(Data entries)
Content starts

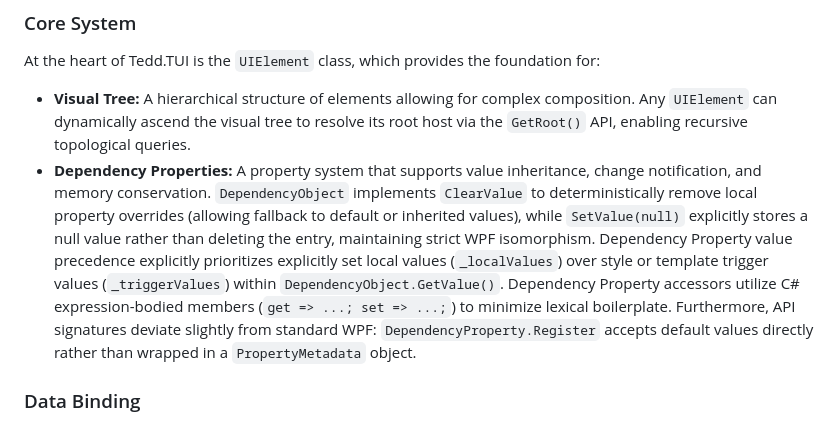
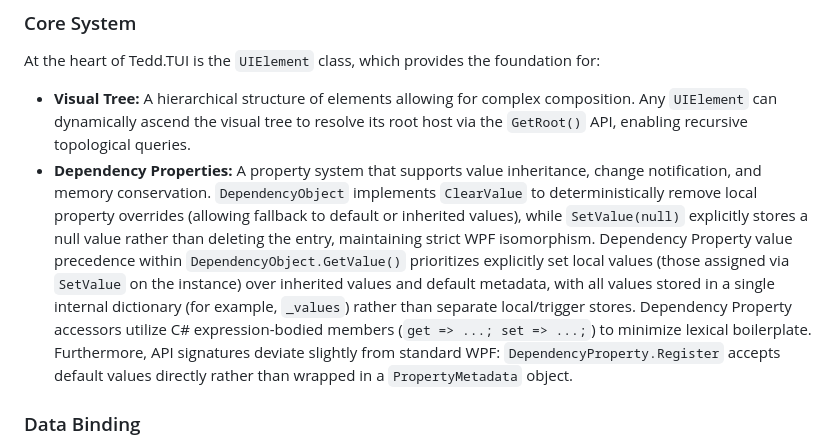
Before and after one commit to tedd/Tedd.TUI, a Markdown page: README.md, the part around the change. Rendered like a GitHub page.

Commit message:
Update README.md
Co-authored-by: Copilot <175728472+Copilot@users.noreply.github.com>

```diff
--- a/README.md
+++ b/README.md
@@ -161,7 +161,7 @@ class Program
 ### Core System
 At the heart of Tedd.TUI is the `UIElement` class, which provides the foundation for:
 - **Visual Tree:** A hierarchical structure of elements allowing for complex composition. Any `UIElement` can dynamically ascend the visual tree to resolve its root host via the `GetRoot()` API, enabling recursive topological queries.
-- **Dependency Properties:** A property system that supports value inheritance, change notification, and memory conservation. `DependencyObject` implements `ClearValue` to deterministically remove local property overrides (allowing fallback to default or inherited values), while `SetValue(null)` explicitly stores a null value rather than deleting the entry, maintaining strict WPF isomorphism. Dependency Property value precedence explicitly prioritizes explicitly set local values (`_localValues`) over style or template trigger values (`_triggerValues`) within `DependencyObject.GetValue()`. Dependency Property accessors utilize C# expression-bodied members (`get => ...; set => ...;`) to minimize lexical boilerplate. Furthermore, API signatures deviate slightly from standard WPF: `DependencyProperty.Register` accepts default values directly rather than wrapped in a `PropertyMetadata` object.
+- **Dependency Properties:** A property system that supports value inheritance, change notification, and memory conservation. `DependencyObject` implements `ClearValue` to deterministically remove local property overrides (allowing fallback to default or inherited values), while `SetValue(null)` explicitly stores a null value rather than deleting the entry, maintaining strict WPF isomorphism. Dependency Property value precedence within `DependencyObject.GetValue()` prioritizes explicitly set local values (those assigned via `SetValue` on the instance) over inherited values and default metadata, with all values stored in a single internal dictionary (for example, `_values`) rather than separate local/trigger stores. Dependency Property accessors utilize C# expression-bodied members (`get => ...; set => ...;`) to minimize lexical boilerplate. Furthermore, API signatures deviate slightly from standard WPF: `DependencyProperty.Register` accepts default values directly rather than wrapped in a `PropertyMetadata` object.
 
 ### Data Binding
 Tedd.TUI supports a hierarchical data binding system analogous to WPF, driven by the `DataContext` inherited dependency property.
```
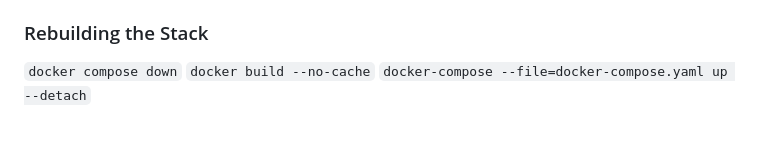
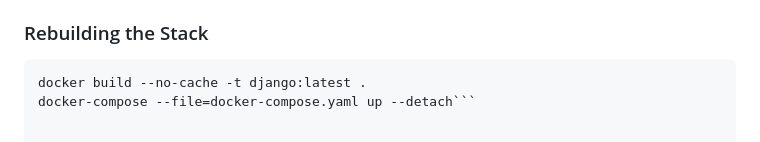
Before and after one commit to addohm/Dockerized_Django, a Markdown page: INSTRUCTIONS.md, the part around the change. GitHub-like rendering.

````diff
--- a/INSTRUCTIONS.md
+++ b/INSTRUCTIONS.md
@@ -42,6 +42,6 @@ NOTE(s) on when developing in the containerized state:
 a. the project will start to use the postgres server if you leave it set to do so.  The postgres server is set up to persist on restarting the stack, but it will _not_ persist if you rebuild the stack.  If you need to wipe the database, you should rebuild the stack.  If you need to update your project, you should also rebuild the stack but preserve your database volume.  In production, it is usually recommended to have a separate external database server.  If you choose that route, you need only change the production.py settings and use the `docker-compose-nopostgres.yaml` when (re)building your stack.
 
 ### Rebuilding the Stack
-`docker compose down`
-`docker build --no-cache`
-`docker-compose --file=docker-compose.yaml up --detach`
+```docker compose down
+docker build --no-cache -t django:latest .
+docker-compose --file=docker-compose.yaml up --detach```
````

Content ends

== REQUIREMENT ==
Reply with the count alone: how many lines of the records contain the string "INSTRUCTIONS"?

== REPLY TO THE EXERCISE ==
3